JOANNE MICHELE SAYS: I saw an immediate impact on the Embassy worker present yesterday. While Kevin was reading a harrowing account of torture in Evin Prison, a black Suburban pulled into the Embassy lot and its driver moved as if to exit the car. He rolled down the window and could clearly hear the words of a victim of the Islamic Republic regime. Although he had been ready to exit, he suddenly he found a pile of papers incredibly important. After he shuffled through those, and another stack, made a phone call, and backed the car further away, he decided to read the Sunday paper for the duration of our protest. Security was already present; he was not slyly keeping an eye on our actions. This was a man with shame on his face. This human emotion is essential to Jamal Saberi’s case, to the refugees in Turkey, and to the daily violence in Iran. For one man, these peaceful protesters and refugees are no longer just names on a paper or trade fodder with dictators. Every human being that we can give a voice to is another mark against the regime.

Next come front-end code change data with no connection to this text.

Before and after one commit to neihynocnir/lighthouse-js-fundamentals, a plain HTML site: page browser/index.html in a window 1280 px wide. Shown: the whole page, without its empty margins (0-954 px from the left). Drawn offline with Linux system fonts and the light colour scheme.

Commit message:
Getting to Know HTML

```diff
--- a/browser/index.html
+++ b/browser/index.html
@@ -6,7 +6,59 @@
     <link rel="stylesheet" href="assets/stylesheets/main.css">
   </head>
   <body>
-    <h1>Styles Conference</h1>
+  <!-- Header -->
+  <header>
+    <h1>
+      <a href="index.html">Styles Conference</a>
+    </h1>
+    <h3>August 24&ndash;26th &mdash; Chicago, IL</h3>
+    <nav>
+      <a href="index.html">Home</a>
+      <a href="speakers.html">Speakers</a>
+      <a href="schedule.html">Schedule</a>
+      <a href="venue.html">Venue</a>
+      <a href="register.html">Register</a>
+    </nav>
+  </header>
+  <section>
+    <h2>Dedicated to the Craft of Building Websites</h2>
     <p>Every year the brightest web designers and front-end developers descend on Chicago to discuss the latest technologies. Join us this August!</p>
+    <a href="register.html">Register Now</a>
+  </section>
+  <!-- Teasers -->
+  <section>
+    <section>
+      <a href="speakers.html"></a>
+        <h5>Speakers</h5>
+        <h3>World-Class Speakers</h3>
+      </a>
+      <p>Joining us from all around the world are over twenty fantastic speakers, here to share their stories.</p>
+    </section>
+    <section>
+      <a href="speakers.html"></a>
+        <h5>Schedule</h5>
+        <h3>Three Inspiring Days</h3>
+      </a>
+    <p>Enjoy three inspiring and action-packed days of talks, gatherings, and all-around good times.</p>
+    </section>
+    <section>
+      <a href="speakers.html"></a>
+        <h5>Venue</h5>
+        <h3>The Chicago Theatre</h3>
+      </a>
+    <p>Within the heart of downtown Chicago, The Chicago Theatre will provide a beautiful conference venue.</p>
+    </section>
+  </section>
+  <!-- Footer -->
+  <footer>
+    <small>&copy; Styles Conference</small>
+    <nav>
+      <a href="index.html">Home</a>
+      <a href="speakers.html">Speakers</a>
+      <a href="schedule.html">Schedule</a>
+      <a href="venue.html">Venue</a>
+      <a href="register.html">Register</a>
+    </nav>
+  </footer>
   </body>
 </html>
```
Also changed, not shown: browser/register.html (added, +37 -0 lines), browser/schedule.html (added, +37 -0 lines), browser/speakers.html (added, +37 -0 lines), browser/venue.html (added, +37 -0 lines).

The third statement addressed the latest excuses that the Japanese government was giving for why it was refusing to grant refugee status to Saberi. They say that Jamal’s political activities in Japan are not ‘important’ enough for the Islamic Republic to do anything against him, and that the party to which he belongs, WPI, is not really big or important in Iran.
Sorry, Japan, but when the Islamic Republic sentences a 20 year old boy (Mohammed Amin Valian) to death because on one day, he shouted “Down with the Islamic Republic!” and threw a stone, honestly, what will they do with a man who has spent 20+ years of his life publicly exposing and indicting the crimes of this regime of 150,000 executions?
No one is going to buy Japan’s excuses. Japan has no ground left to stand on with regard to the Saberi case, if it ever had any to begin with. Someone said the other day with reference to Japan that 1,000 years of honorable reputation can be destroyed in a single day. Japan should really think about that while it is deciding whether or not to grant Jalal Amanzadeh Nouei his clearly-deserved refugee status.
CLOSING DOWN THE MARCH 28 PROTEST
We had completed our job for the day. Our group, half Iranian, half non-Iranian, half male and half female, with a diverse range of political orientations, was satisfied with work well-done in a spirit of friendship and unity of purpose. Together we carefully cleaned up the area that we had occupied during the protest, and shared the sweets from Yekta. We thanked the officer on duty for keeping such good watch and bid him farewell. We walked back across Massachusetts Ave to where my car was parked and we loaded it with all our stuff. I’m going to have to rename it the Protest-mobile. :)
Hugs, kisses, and farewells were shared, along with promises to meet again the following Sunday in front of the Japanese Embassy at 1pm, Easter and Sizdeh Bedar or not. If these holidays are meant to herald a time for new life, then how better can we spend them than in an effort to secure the life of Saberi and, by extension, so many others impacted by Japan’s precedent-setting decision?